Post 181 ⇒ by Gautam Shah →
A ceramic may be defined as a product manufactured by the heat treatment to a material or mix of materials. Ceramics are generally inorganic and non metallic solids in nature, however, small but appreciably affective metal compounds may be present in them. Ceramics are mainly crystalline, but could also be partly crystalline structured or like a glass -amorphous (non-crystalline) in nature.
Ceramics are produced for many different uses. Ceramic products such as pottery, bricks etc. are formed or shaped before firing, while other ceramic products such as cement and glass are formed after firing. Some ceramics are used in their manufactured form, while others are crushed or powdered before use. Pozzolana is a natural ceramic powder, produced by the lava activity. Cements are ceramic products, where initially a ceramic called clinker is produced and then powdered. Surkhi is a burnt clay product, used to replace cement in low strength structures. Ceramics like bricks, roofing tiles, flooring tiles, cooking pots etc. can be produced cheaply at all geographic locations, from all sorts of clays. Earthenware ceramics made with very plastic or wet material are very porous. Bricks, water pots, planters etc. are conceived for this quality.
Ceramic materials are used in toilet products such as the water closets, bath tubs, wash basins, soil pipes, etc. These items have vitreous and a non-porous surface with good gloss and excellent abrasion resistance. Similarly household tableware and oven-ware in addition have good thermal shock resistance and low thermal expansion.
Most ceramics are dielectric and except for ferrite, generally lack magnetic properties. Ceramics products’ properties like better thermal insulation, fire resistance, electric insulation and very high density make them the ideal material in electric, electronics and super conductivity field.
Ceramics unlike metals do not oxidise and are fairly stable in extreme environments, so are used for storage of alkaline and acidic substances in industries. Ceramics withstand extremely high operating temperatures, with high radiation resistance, which make them suitable for engine and turbine parts. High abrasion resistance and the capacity to withstand high temperature are two prime qualities, why ceramics are used for saturated steam and super heated gas nozzles and burner ends.
Refractory products have superior resistance to high temperatures and thermal shock, and are used in applications such as furnace linings. Ceramics’ creep resistance or ability to withstand high stress at elevated temperature is better then any material yet produced and its applications include turbine wheels, jet engines, dies etc.
Speciality ceramics are much harder than metals, and can easily cut steel and glass. Speciality ceramics because of their extremely fine-gained poly crystalline micro structures are almost free of residual pores and defects.
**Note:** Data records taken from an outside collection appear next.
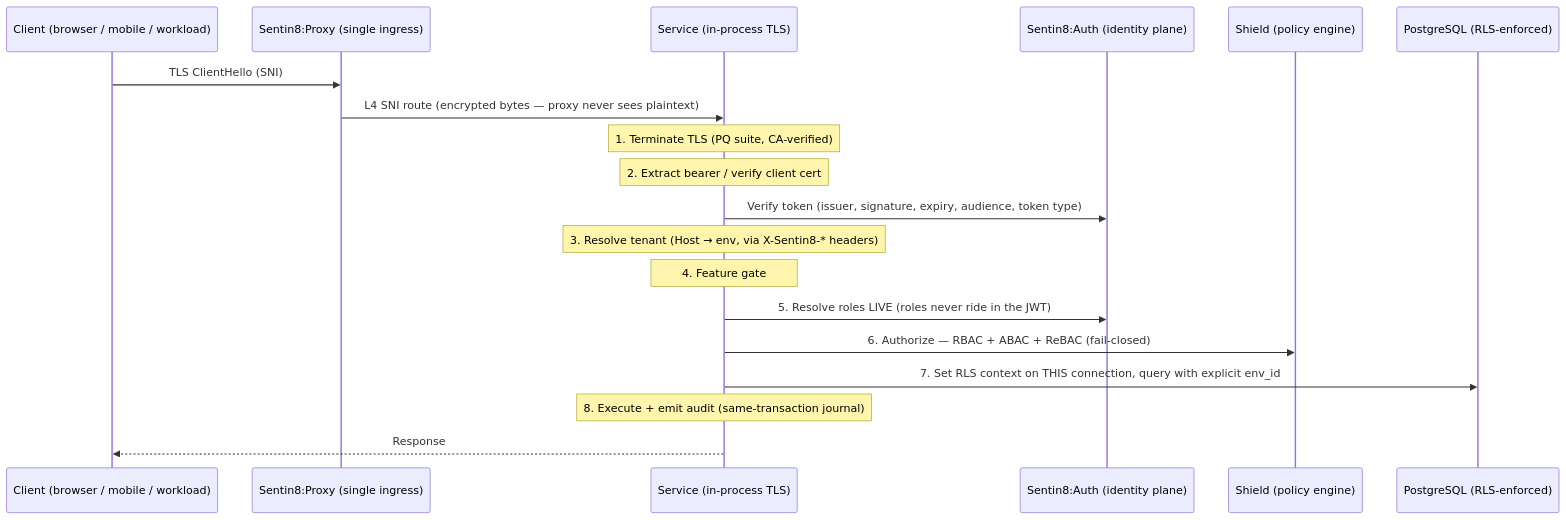
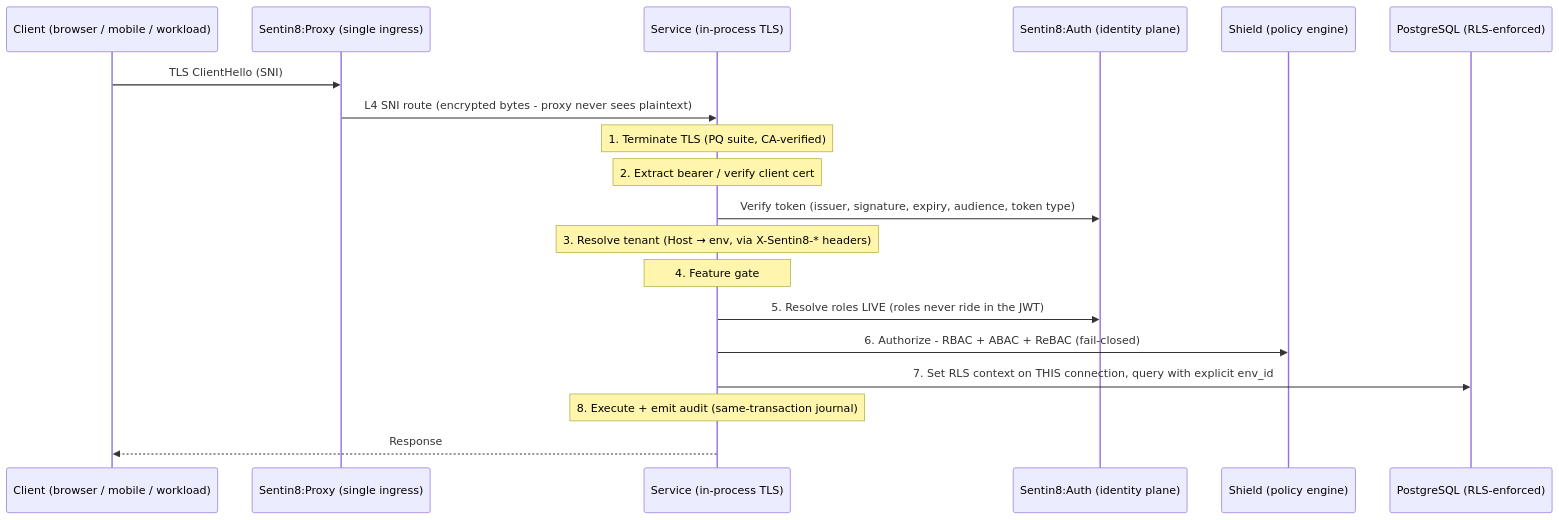
The second of 2 diagrams in SECURITY.md (Sentin8/sentin8-site), drawn with Mermaid before and after one commit. The commit also changed other lines of this file and 105 other files, not shown here.

````diff
--- a/SECURITY.md
+++ b/SECURITY.md
@@ -81,22 +81,22 @@
 ```mermaid
 sequenceDiagram
     participant C as Client (browser / mobile / workload)
     participant P as Sentin8:Proxy (single ingress)
     participant S as Service (in-process TLS)
     participant A as Sentin8:Auth (identity plane)
     participant SH as Shield (policy engine)
     participant DB as PostgreSQL (RLS-enforced)
 
     C->>P: TLS ClientHello (SNI)
-    P->>S: L4 SNI route (encrypted bytes — proxy never sees plaintext)
+    P->>S: L4 SNI route (encrypted bytes - proxy never sees plaintext)
     Note over S: 1. Terminate TLS (PQ suite, CA-verified)
     Note over S: 2. Extract bearer / verify client cert
     S->>A: Verify token (issuer, signature, expiry, audience, token type)
     Note over S: 3. Resolve tenant (Host → env, via X-Sentin8-* headers)
     Note over S: 4. Feature gate
     S->>A: 5. Resolve roles LIVE (roles never ride in the JWT)
-    S->>SH: 6. Authorize — RBAC + ABAC + ReBAC (fail-closed)
+    S->>SH: 6. Authorize - RBAC + ABAC + ReBAC (fail-closed)
     S->>DB: 7. Set RLS context on THIS connection, query with explicit env_id
     Note over S: 8. Execute + emit audit (same-transaction journal)
     S-->>C: Response
 ```
````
Such materials are extremely hard and cannot easily be machined or cut, except by a laser. Toughened zirconium ceramics are used in the home as non magnetic scissors and kitchen knives, cutting tool bits, cutter edges, etc. Silicon nitride ceramic’s engine parts can run more efficiently than do parts made of nickel based super alloys. Engine parts including combustion chamber walls, cylinder liners and heads, piston crowns and intake / exhaust parts can be made of ceramic. Ceramic bearings can operate at high speed without lubricants.
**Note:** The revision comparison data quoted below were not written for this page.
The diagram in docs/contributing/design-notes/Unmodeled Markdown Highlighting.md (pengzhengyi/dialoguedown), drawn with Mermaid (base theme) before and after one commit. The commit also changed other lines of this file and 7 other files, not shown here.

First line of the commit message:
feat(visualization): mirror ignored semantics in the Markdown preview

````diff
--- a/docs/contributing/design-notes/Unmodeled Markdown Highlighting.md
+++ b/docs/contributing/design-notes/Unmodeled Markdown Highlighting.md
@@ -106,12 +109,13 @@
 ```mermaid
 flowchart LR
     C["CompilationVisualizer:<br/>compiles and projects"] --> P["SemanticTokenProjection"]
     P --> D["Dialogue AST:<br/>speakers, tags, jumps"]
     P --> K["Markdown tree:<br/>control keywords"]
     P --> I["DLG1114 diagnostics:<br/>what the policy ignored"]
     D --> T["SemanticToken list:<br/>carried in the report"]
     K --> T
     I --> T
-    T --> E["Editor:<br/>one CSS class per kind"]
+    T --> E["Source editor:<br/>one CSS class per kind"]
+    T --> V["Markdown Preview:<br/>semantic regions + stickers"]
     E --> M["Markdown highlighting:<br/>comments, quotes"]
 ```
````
Body implants of ceramics in orthopaedic surgery have superior wear and erosion resistant characteristics compared with other materials. Ceramic implants for human body show not only high strength to weight ratio, but where required, these ceramics can be deliberately made porous, enabling regenerating bone to grow into and bond with the implant.
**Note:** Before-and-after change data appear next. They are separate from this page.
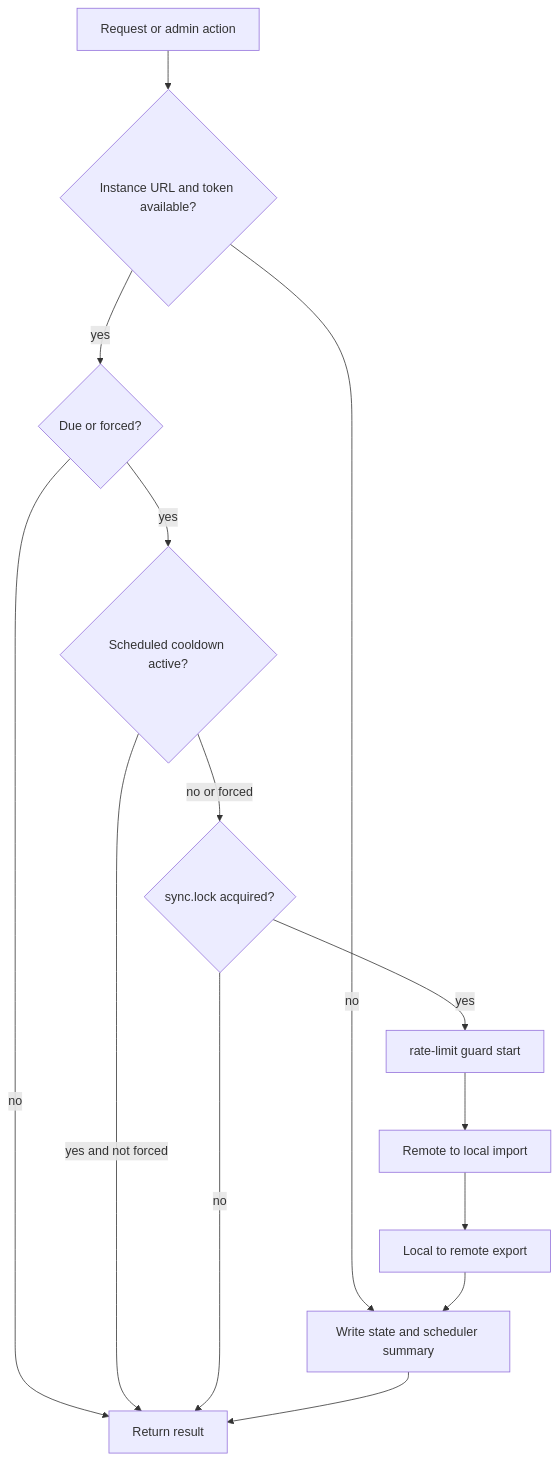
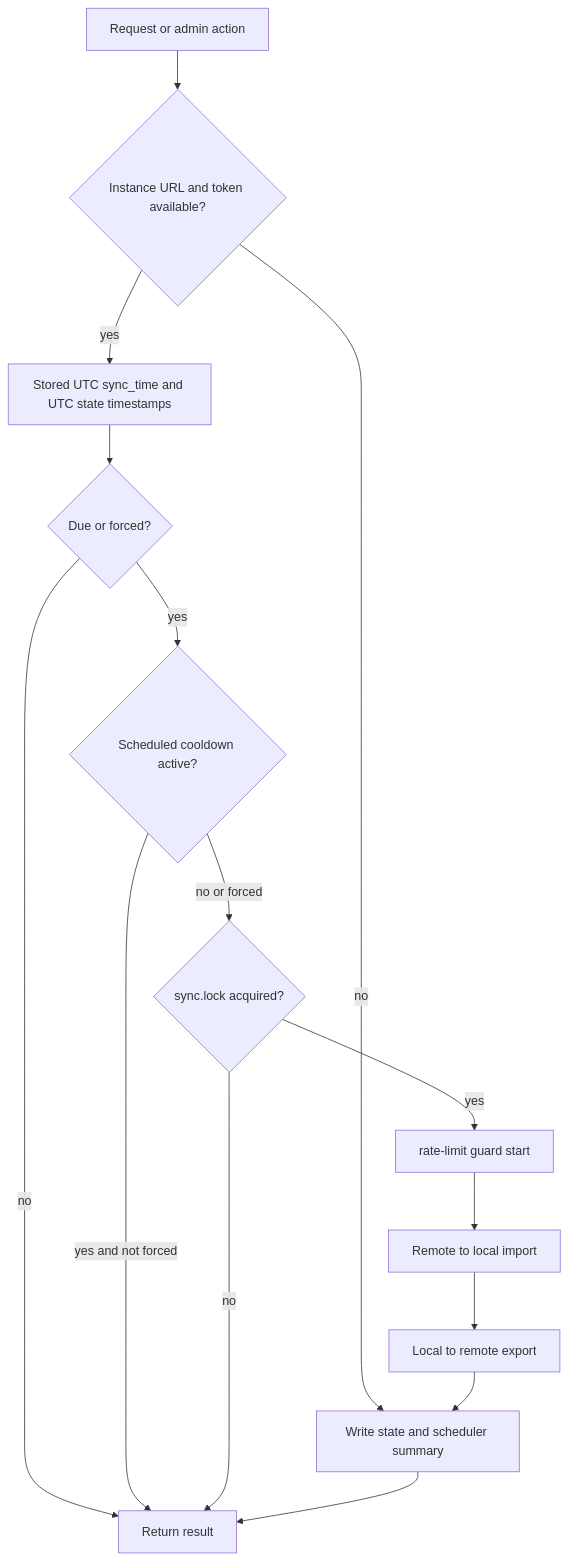
Before and after one commit to flatpressblog/flatpress: the second of 7 diagrams in fp-plugins/mastodon/developer-docs/01-Process-Map.md, drawn with Mermaid. The commit also changed other lines of this file and 6 other files, not shown here.

````diff
--- a/fp-plugins/mastodon/developer-docs/01-Process-Map.md
+++ b/fp-plugins/mastodon/developer-docs/01-Process-Map.md
@@ -66,27 +66,28 @@
 ```mermaid
 flowchart TD
     Start[Request or admin action]
     Config{Instance URL and token available?}
+    TimeBasis[Stored UTC sync_time and UTC state timestamps]
     Due{Due or forced?}
     Cooldown{Scheduled cooldown active?}
     Lock{sync.lock acquired?}
     Guard[rate-limit guard start]
     Remote[Remote to local import]
     Local[Local to remote export]
     Write[Write state and scheduler summary]
     Stop[Return result]
 
     Start --> Config
     Config -- no --> Write
-    Config -- yes --> Due
+    Config -- yes --> TimeBasis --> Due
     Due -- no --> Stop
     Due -- yes --> Cooldown
     Cooldown -- yes and not forced --> Stop
     Cooldown -- no or forced --> Lock
     Lock -- no --> Stop
     Lock -- yes --> Guard
     Guard --> Remote
     Remote --> Local
     Local --> Write
     Write --> Stop
 ```
````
Ceramic air tiles consisting of an open cellular micro structure of extremely fine coated silica fibres, so loosely packed, that the tiles consist of 95% air, as lightweight as cotton wool, are used in rocketry. The ceramic tiles not only withstand temperature of 1500 C (above melting point of steel) but insulate the space module within. Micro-porous ceramics’ candles are used for filtration.
Ceramic products show various levels of glassification and depending on the raw materials used and the process of crystallization. Higher glassification levels impart better density, low porosity and in most cases better homogeneity.
Earthenware are soft porous ceramic products fired at low temperatures (950 -1050 °C) Stoneware fired at higher temperatures (1100 -1300 °C ), show fusing of the clay body, and are fairly dense and non-porous. Porcelains are almost glass like bodies, fairly homogeneous, dense and non-porous (fired at 1200 -1,400 °C). Glass (1400 -1650 °C ) is a formation of non crystalline solid, referred to as super-cooled liquid.